“We will be monitoring the implementation. There’s an indication that it might go back to the 1998 process, and we really have to push to make sure that doesn’t happen,” says Gapka. “We need to meet with the minister and his staff to discuss how this is going to be rolled out.”

Still, the announcement represents an opportunity for the trans community to help shape the policy that will be adopted, says Gapka.

“It was a very courageous announcement,” she says. “The good news is that the way it was delivered in 1998 — that doesn’t exist today. It’s been dismantled. So if we have an opportunity to comment, and a seat at the table, we have to operate with the belief that what we say is going to be taken into account.”

Even Gapka was surprised by Smitherman’s announcement. In 2003, Dalton McGuinty announced that SRS was “not a priority” and would not be re-listed.
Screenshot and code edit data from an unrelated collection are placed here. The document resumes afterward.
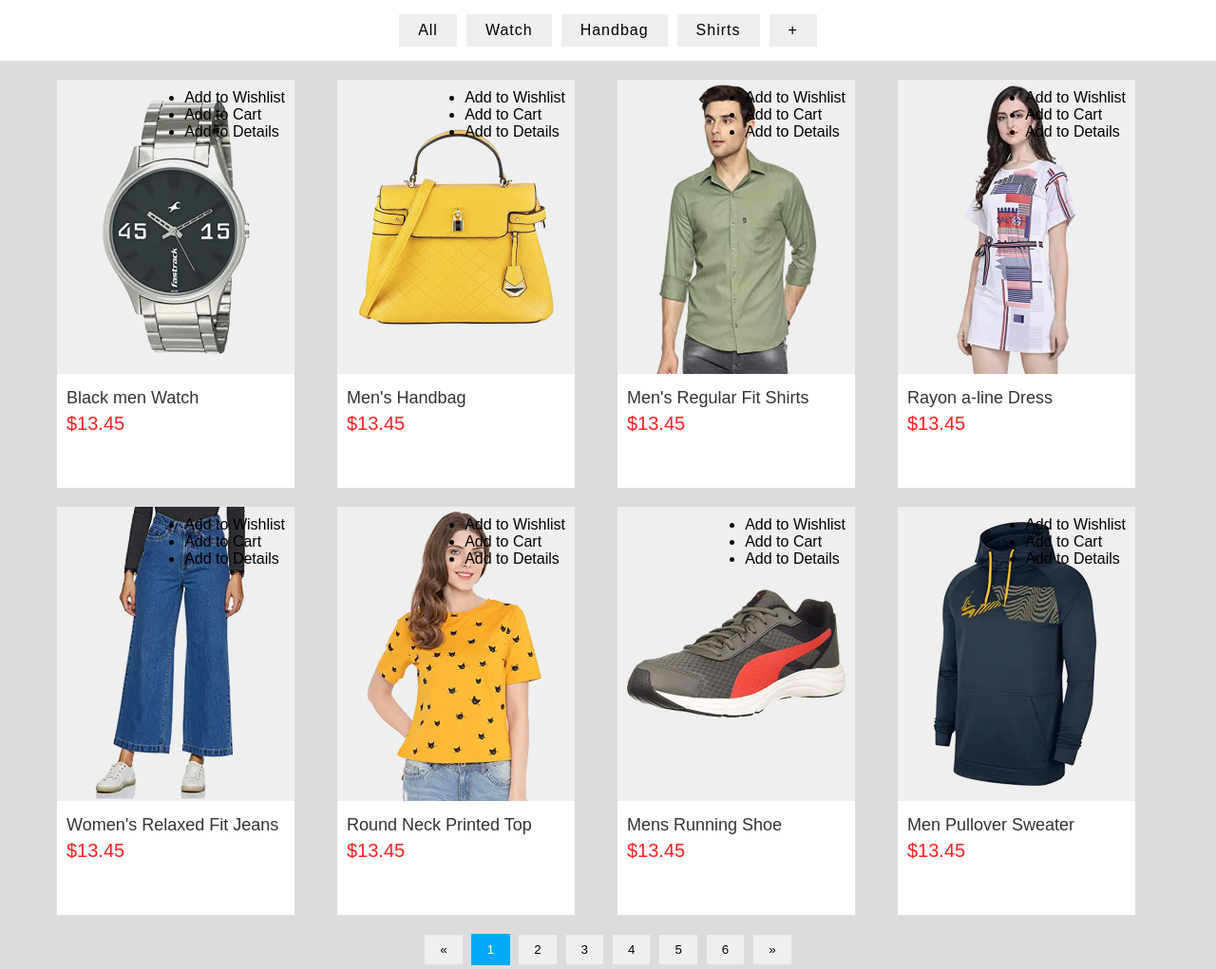
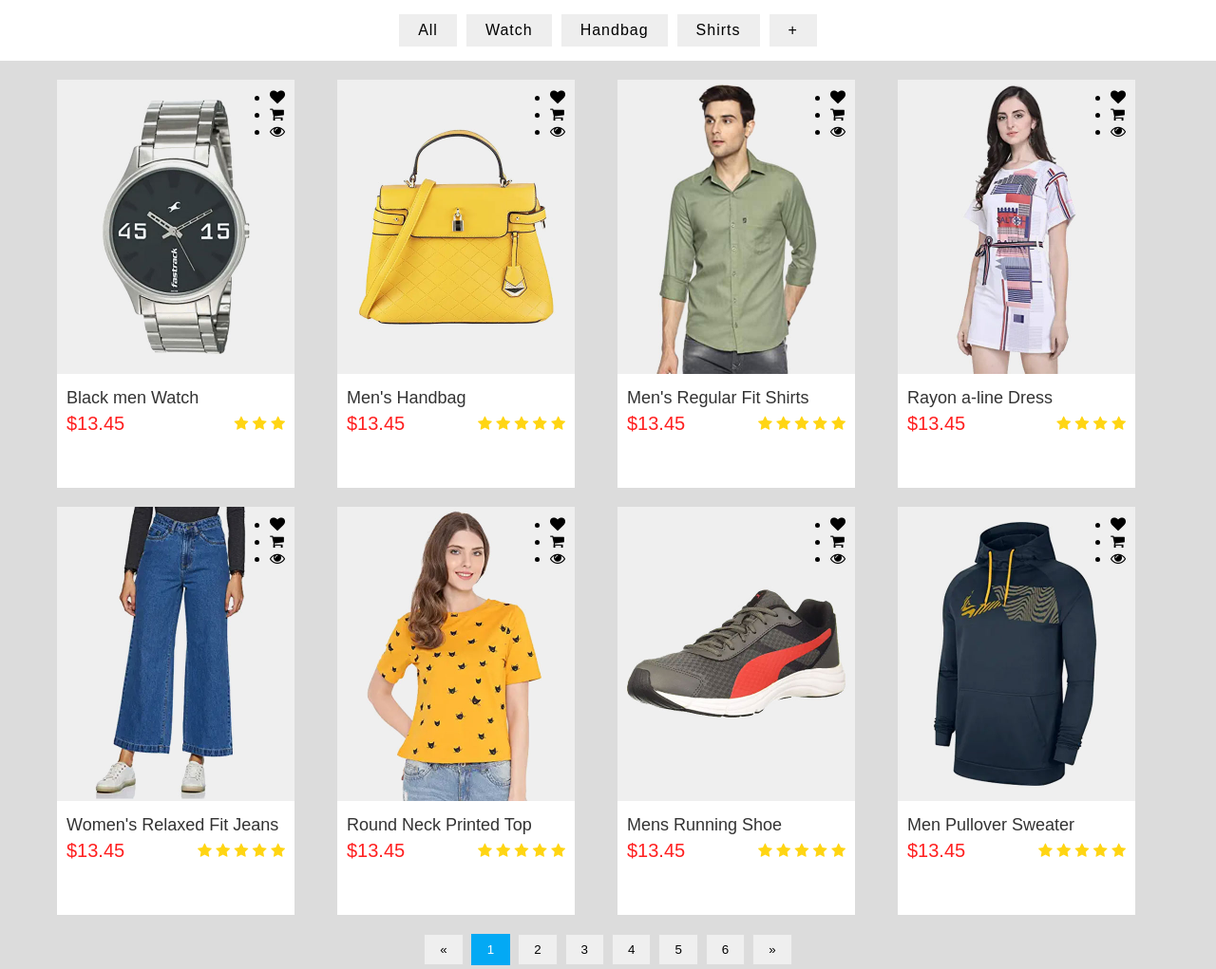
Before and after one commit to tua2/ex1, a plain HTML site: page index.html in a window 1280 px wide. Shown: the whole page at 95% size. Drawn offline with Linux system fonts and the light colour scheme.

Commit message:
rating, icon, ve dich

```diff
--- a/css/style.css
+++ b/css/style.css
@@ -137,3 +137,44 @@ background: #dcdcdc;
     height: 0;
     overflow: hidden;
   }
+
+
+  .list-top .post .content .price .fa{
+    color: #ffd513;
+    cursor: pointer;
+  }
+
+  .action li span {
+    position: absolute;
+    right: 50px;
+    top: 50%;
+    transform: translateY(-50%) translateX(-20px);
+    white-space: nowrap;
+    padding: 4px 6px;
+    background: #fff;
+    color: #333;
+    font-weight: 500;
+    font-size: 12px;
+    border-radius: 4px;
+    pointer-events: none;
+    opacity: 0;
+    transition: 0.5s r;
+  }
+  .action li:hover {
+    background: #ff2020;
+    color: #fff;
+  }
+  .action li:hover span {
+    opacity: 1;
+    transform: translateY(-50%) translateX(0px);
+  }
+  .action li span::before {
+    content: "";
+    position: absolute;
+    top: 50;
+    right: -4px;
+    width: 8px;
+    height: 8px;
+    background: #fff;
+    transform: translateX(-50%) rotate(45deg);
+  }
--- a/index.html
+++ b/index.html
@@ -6,6 +6,7 @@
     <meta name="viewport" content="width=device-width, initial-scale=1.0">
     <title>18521606</title>
     <link rel="stylesheet" href="./css/style.css">
+    <link rel="stylesheet" href="https://cdnjs.cloudflare.com/ajax/libs/font-awesome/4.7.0/css/font-awesome.css">
 
 </head>
 <body>
@@ -26,9 +27,9 @@
                     <div class="img-in">
                         <img src="./images/2.jpg" alt="">
                         <ul class="action">
-                            <li><span>Add to Wishlist</span></li>
-                            <li><span>Add to Cart</span></li>
-                            <li><span>Add to Details</span></li>
+                            <li><i class="fa fa-heart" ></i><span>Add to Wishlist</span></li>
+                            <li><i class="fa fa-shopping-cart" ></i><span>Add to Cart</span></li>
+                            <li><i class="fa fa-eye" ></i><span>Add to Details</span></li>
                         </ul>
                     </div>
                     <div class="content">
@@ -38,6 +39,10 @@
                         <div class="price">
                             <h2>$13.45</h2>
                             <div class="rating">
+                                <i class="fa fa-star"></i>
+                                <i class="fa fa-star"></i>
+                                <i class="fa fa-star"></i>
+
 
                             </div>
                         </div>
@@ -50,9 +55,9 @@
                     <div class="img-in">
                         <img src="./images/4.jpg" alt="">
                         <ul class="action">
-                            <li><span>Add to Wishlist</span></li>
-                            <li><span>Add to Cart</span></li>
-                            <li><span>Add to Details</span></li>
+                           <li><i class="fa fa-heart" ></i><span>Add to Wishlist</span></li>
+                            <li><i class="fa fa-shopping-cart" ></i><span>Add to Cart</span></li>
+                            <li><i class="fa fa-eye" ></i><span>Add to Details</span></li>
                         </ul>
                     </div>
                     <div class="content">
@@ -62,7 +67,11 @@
                         <div class="price">
                             <h2>$13.45</h2>
                             <div class="rating">
-
+                                <i class="fa fa-star"></i>
+                                <i class="fa fa-star"></i>
+                                <i class="fa fa-star"></i>
+                                <i class="fa fa-star"></i>
+                                <i class="fa fa-star"></i>
                             </div>
                         </div>
                     </div>
@@ -74,9 +83,9 @@
                     <div class="img-in">
                         <img src="./images/3.jpg" alt="">
                         <ul class="action">
-                            <li><span>Add to Wishlist</span></li>
-                            <li><span>Add to Cart</span></li>
-                            <li><span>Add to Details</span></li>
+                           <li><i class="fa fa-heart" ></i><span>Add to Wishlist</span></li>
+                            <li><i class="fa fa-shopping-cart" ></i><span>Add to Cart</span></li>
+                            <li><i class="fa fa-eye" ></i><span>Add to Details</span></li>
                         </ul>
                     </div>
                     <div class="content">
@@ -86,7 +95,11 @@
                         <div class="price">
                             <h2>$13.45</h2>
                             <div class="rating">
-
+                                <i class="fa fa-star"></i>
+                                <i class="fa fa-star"></i>
+                                <i class="fa fa-star"></i>
+                                <i class="fa fa-star"></i>
+                                <i class="fa fa-star"></i>
                             </div>
                         </div>
                     </div>
@@ -98,9 +111,9 @@
                     <div class="img-in">
                         <img src="./images/1.jpg" alt="">
                         <ul class="action">
-                            <li><span>Add to Wishlist</span></li>
-                            <li><span>Add to Cart</span></li>
-                            <li><span>Add to Details</span></li>
+                           <li><i class="fa fa-heart" ></i><span>Add to Wishlist</span></li>
+                            <li><i class="fa fa-shopping-cart" ></i><span>Add to Cart</span></li>
+                            <li><i class="fa fa-eye" ></i><span>Add to Details</span></li>
                         </ul>
                     </div>
                     <div class="content">
@@ -110,6 +123,10 @@
                         <div class="price">
                             <h2>$13.45</h2>
                             <div class="rating">
+                                <i class="fa fa-star"></i>
+                                <i class="fa fa-star"></i>
+                                <i class="fa fa-star"></i>
+                                <i class="fa fa-star"></i>
 
                             </div>
                         </div>
@@ -121,9 +138,9 @@
                     <div class="img-in">
                         <img src="./images/5.jpg" alt="">
                         <ul class="action">
-                            <li><span>Add to Wishlist</span></li>
-                            <li><span>Add to Cart</span></li>
-                            <li><span>Add to Details</span></li>
+                           <li><i class="fa fa-heart" ></i><span>Add to Wishlist</span></li>
+                            <li><i class="fa fa-shopping-cart" ></i><span>Add to Cart</span></li>
+                            <li><i class="fa fa-eye" ></i><span>Add to Details</span></li>
                         </ul>
                     </div>
                     <div class="content">
@@ -133,7 +150,11 @@
                         <div class="price">
                             <h2>$13.45</h2>
                             <div class="rating">
-
+                                <i class="fa fa-star"></i>
+                                <i class="fa fa-star"></i>
+                                <i class="fa fa-star"></i>
+                                <i class="fa fa-star"></i>
+                                <i class="fa fa-star"></i>
                             </div>
                         </div>
                     </div>
@@ -144,9 +165,9 @@
                     <div class="img-in">
                         <img src="./images/6.jpg" alt="">
                         <ul class="action">
-                            <li><span>Add to Wishlist</span></li>
-                            <li><span>Add to Cart</span></li>
-                            <li><span>Add to Details</span></li>
+                           <li><i class="fa fa-heart" ></i><span>Add to Wishlist</span></li>
+                            <li><i class="fa fa-shopping-cart" ></i><span>Add to Cart</span></li>
+                            <li><i class="fa fa-eye" ></i><span>Add to Details</span></li>
                         </ul>
                     </div>
                     <div class="content">
@@ -156,7 +177,11 @@
                         <div class="price">
                             <h2>$13.45</h2>
                             <div class="rating">
-
+                                <i class="fa fa-star"></i>
+                                <i class="fa fa-star"></i>
+                                <i class="fa fa-star"></i>
+                                <i class="fa fa-star"></i>
+                                <i class="fa fa-star"></i>
                             </div>
                         </div>
                     </div>
@@ -167,9 +192,9 @@
                     <div class="img-in">
                         <img src="./images/7.jpg" alt="">
                         <ul class="action">
-                            <li><span>Add to Wishlist</span></li>
-                            <li><span>Add to Cart</span></li>
-                            <li><span>Add to Details</span></li>
+                           <li><i class="fa fa-heart" ></i><span>Add to Wishlist</span></li>
+                            <li><i class="fa fa-shopping-cart" ></i><span>Add to Cart</span></li>
+                            <li><i class="fa fa-eye" ></i><span>Add to Details</span></li>
                         </ul>
                     </div>
                     <div class="content">
@@ -179,7 +204,11 @@
                         <div class="price">
                             <h2>$13.45</h2>
                             <div class="rating">
-
+                                <i class="fa fa-star"></i>
+                                <i class="fa fa-star"></i>
+                                <i class="fa fa-star"></i>
+                                <i class="fa fa-star"></i>
+                                <i class="fa fa-star"></i>
                             </div>
                         </div>
                     </div>
@@ -190,9 +219,9 @@
                     <div class="img-in">
                         <img src="./images/8.jpg" alt="">
                         <ul class="action">
-                            <li><span>Add to Wishlist</span></li>
-                            <li><span>Add to Cart</span></li>
-                            <li><span>Add to Details</span></li>
+                           <li><i class="fa fa-heart" ></i><span>Add to Wishlist</span></li>
+                            <li><i class="fa fa-shopping-cart" ></i><span>Add to Cart</span></li>
+                            <li><i class="fa fa-eye" ></i><span>Add to Details</span></li>
                         </ul>
                     </div>
                     <div class="content">
@@ -202,7 +231,11 @@
                         <div class="price">
                             <h2>$13.45</h2>
                             <div class="rating">
-
+                                <i class="fa fa-star"></i>
+                                <i class="fa fa-star"></i>
+                                <i class="fa fa-star"></i>
+                                <i class="fa fa-star"></i>
+                                <i class="fa fa-star"></i>
                             </div>
                         </div>
                     </div>
```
Gapka and trans activists across the province have been working on the Trans Human Rights Campaign. Their two goals were the inclusion of trans surgery in OHIP and getting trans people added to provincial human rights legislation.

Activists planned to use their inclusion in the Ontario Human Rights Code as a wedge to challenge the province’s stance on SRS.

“We had anticipated movement on the human rights amendment — we were expecting to get a statement on the amendment before the legislature rose for the summer. So this is good, it’s just not how we were expecting it to happen,” says Gapka.

But there will be plenty of time to work out the nuts and bolts in the coming months, she says. For now, she’s just happy that there is movement on a file that’s been stagnant for a decade.

“It’s a good day to be a trans person,” she says.

For more information, check out the Trans Human Rights Campaign, the Rainbow Health Network and the Sherbourne Health Centre.

The next meeting of the Rainbow Health Network is Wed, May 21, 6pm. Room 222 of the Eric Palin Hall of Ryerson University at 99 Gerrard St E.